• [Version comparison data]
---------------

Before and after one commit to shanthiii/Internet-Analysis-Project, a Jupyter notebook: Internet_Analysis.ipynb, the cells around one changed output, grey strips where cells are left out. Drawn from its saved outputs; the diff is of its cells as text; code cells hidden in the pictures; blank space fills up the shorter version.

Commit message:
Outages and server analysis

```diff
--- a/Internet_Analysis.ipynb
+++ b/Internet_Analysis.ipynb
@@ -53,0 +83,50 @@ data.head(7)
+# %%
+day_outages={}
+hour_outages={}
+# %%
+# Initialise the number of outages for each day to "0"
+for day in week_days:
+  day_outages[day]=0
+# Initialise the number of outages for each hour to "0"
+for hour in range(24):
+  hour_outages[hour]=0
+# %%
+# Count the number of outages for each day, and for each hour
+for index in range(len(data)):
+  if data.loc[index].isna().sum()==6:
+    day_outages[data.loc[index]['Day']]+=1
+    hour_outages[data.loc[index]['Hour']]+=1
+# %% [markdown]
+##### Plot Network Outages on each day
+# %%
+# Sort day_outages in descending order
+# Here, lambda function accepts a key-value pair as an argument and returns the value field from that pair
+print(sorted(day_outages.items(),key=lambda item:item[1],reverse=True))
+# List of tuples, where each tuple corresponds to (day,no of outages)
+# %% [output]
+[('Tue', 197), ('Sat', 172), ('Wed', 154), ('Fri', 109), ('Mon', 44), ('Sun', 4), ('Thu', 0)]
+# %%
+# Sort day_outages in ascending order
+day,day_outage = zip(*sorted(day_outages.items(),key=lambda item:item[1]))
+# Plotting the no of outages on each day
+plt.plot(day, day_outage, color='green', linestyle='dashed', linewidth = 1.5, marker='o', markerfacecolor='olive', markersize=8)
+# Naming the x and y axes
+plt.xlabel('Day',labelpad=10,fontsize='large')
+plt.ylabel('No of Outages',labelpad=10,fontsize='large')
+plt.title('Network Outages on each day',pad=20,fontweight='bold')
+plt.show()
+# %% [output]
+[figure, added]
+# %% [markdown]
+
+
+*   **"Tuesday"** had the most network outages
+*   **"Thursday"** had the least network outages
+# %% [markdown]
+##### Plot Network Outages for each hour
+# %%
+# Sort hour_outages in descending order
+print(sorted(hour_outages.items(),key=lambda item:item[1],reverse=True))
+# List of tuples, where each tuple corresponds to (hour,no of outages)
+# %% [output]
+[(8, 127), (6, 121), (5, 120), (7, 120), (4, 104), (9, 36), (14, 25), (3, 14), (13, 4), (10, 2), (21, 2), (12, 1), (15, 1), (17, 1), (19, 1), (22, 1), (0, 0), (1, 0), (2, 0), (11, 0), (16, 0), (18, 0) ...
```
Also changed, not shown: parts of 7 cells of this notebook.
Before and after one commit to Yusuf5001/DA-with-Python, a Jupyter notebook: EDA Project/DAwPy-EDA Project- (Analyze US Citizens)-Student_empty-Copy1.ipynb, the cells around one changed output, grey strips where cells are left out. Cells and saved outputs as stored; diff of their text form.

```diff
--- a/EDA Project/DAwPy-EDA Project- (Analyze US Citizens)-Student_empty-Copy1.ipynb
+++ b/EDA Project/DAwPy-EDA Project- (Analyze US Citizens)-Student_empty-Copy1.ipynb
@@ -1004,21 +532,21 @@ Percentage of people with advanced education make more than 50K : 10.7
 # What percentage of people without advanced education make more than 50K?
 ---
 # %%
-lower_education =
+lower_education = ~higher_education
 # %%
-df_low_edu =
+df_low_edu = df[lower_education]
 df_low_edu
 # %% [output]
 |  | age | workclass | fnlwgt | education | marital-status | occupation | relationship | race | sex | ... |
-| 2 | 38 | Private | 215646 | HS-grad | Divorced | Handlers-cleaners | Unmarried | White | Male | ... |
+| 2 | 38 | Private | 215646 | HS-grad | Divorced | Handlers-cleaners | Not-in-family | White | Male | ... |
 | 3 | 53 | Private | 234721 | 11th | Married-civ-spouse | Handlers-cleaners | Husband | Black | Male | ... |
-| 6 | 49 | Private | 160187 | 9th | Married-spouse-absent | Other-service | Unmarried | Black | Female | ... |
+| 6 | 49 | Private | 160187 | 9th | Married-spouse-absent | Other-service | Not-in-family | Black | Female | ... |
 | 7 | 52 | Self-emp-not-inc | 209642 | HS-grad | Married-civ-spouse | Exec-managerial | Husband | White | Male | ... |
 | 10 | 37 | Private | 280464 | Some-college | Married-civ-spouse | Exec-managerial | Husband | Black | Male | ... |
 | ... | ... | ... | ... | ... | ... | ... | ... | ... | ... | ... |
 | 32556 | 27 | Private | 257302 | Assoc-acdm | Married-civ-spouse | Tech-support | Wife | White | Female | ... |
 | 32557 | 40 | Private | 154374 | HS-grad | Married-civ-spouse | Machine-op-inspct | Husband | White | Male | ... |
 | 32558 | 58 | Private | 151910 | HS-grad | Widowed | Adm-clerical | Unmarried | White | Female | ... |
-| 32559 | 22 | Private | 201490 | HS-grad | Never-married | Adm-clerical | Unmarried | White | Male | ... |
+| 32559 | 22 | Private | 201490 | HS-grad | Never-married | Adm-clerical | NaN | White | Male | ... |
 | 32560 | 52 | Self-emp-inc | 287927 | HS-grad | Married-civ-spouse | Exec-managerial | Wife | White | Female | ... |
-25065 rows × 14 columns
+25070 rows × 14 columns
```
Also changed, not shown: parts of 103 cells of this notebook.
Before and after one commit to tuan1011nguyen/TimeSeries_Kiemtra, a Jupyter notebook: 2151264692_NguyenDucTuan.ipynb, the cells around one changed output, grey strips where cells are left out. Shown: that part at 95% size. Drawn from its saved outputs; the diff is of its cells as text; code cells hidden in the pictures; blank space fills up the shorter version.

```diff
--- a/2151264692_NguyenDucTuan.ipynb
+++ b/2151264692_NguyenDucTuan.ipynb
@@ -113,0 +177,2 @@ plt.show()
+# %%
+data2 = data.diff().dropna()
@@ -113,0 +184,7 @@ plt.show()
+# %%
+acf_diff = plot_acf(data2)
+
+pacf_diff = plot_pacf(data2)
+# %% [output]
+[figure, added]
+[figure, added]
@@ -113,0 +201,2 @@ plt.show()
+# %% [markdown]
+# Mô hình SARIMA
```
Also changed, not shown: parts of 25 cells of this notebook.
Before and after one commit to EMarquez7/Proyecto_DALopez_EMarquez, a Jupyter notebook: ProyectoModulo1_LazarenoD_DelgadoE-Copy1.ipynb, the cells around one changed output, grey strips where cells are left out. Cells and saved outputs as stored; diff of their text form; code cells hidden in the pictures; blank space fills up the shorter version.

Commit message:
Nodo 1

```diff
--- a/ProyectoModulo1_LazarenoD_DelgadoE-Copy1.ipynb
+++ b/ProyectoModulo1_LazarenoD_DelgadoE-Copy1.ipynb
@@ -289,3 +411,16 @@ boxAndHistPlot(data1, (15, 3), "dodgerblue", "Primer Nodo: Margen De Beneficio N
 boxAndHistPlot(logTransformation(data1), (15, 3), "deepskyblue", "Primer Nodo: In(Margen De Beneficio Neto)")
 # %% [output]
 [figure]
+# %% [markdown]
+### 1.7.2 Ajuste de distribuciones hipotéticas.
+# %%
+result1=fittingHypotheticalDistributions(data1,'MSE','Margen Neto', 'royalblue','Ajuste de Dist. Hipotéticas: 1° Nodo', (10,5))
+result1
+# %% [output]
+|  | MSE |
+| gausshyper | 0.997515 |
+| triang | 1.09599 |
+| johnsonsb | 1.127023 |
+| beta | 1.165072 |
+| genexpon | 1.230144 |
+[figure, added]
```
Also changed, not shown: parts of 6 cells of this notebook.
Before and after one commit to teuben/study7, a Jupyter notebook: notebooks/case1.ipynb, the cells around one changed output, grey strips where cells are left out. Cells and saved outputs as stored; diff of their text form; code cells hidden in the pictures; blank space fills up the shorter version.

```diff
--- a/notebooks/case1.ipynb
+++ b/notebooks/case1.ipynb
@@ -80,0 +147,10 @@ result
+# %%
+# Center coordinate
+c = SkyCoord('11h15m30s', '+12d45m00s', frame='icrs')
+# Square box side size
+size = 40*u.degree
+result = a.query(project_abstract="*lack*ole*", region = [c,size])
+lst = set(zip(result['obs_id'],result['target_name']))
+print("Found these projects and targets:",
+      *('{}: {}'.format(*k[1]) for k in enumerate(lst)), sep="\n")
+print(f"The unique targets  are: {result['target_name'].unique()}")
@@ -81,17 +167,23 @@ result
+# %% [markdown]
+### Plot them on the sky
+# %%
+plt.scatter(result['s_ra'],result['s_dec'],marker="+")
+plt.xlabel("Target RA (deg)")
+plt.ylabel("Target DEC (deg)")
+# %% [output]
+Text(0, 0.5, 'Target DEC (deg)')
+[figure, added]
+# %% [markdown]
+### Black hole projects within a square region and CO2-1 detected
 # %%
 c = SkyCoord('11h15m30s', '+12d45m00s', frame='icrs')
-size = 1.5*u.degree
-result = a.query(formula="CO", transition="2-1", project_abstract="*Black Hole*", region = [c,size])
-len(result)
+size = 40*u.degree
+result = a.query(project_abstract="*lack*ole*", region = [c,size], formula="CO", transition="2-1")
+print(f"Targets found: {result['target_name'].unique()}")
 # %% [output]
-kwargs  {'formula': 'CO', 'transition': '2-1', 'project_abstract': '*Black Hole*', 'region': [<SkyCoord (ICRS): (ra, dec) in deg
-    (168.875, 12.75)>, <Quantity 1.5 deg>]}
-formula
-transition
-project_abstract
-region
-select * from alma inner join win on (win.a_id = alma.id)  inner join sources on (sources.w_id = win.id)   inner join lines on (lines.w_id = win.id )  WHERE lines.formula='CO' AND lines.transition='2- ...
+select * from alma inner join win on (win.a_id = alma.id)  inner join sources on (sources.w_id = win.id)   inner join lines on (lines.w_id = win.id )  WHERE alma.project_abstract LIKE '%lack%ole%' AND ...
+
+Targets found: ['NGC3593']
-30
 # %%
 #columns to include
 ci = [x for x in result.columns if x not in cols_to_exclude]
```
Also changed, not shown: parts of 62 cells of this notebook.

---------------

• [INSTRUCTIONS FOR THE TASK] Reply with one number, the count of lines in the records that include the word "Private".

• [WORKED SOLUTION] 11